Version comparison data
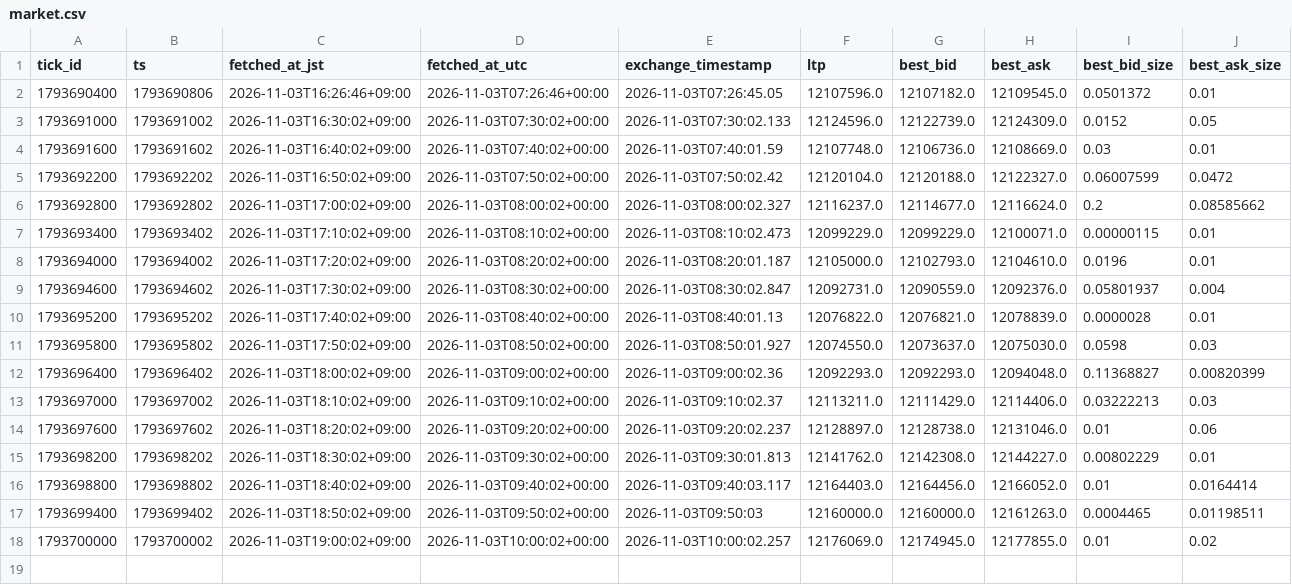
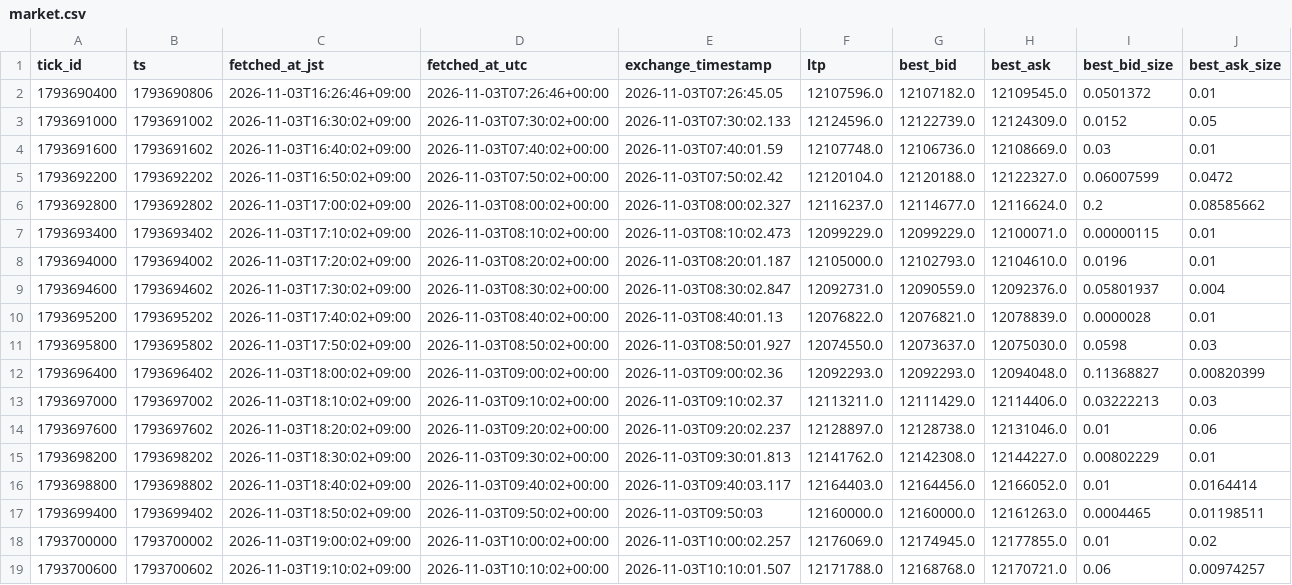
Before and after one commit to lily46/btc-paper-sim, a CSV file: state_fx/market.csv, drawn as a sheet; only a part is shown; rows hold the shown columns only; the diff names each change by its address in the sheet, - before the commit and + after, or states it on an @@ line.

Commit message:
[fx] tick 1793700600 (2026-11-03T19:10:02+09:00) trades=0

```diff
--- a/state_fx/market.csv
+++ b/state_fx/market.csv
+row 19: 1793700600 | 1793700602 | 2026-11-03T19:10:02+09:00 | 2026-11-03T10:10:02+00:00 | 2026-11-03T10:10:01.507 | 12171788.0 | 12168768.0 | 12170721.0 | 0.06 | 0.00974257
```
Also changed, not shown: 3 other files.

▸ **Your assignment**:
For this exercise, please reproduce the records above exactly and drop the images.

▸ **Solution**:
Before and after one commit to lily46/btc-paper-sim, a CSV file: state_fx/market.csv, drawn as a sheet; only a part is shown; rows hold the shown columns only; the diff names each change by its address in the sheet, - before the commit and + after, or states it on an @@ line.

Commit message:
[fx] tick 1793700600 (2026-11-03T19:10:02+09:00) trades=0

```diff
--- a/state_fx/market.csv
+++ b/state_fx/market.csv
+row 19: 1793700600 | 1793700602 | 2026-11-03T19:10:02+09:00 | 2026-11-03T10:10:02+00:00 | 2026-11-03T10:10:01.507 | 12171788.0 | 12168768.0 | 12170721.0 | 0.06 | 0.00974257
```
Also changed, not shown: 3 other files.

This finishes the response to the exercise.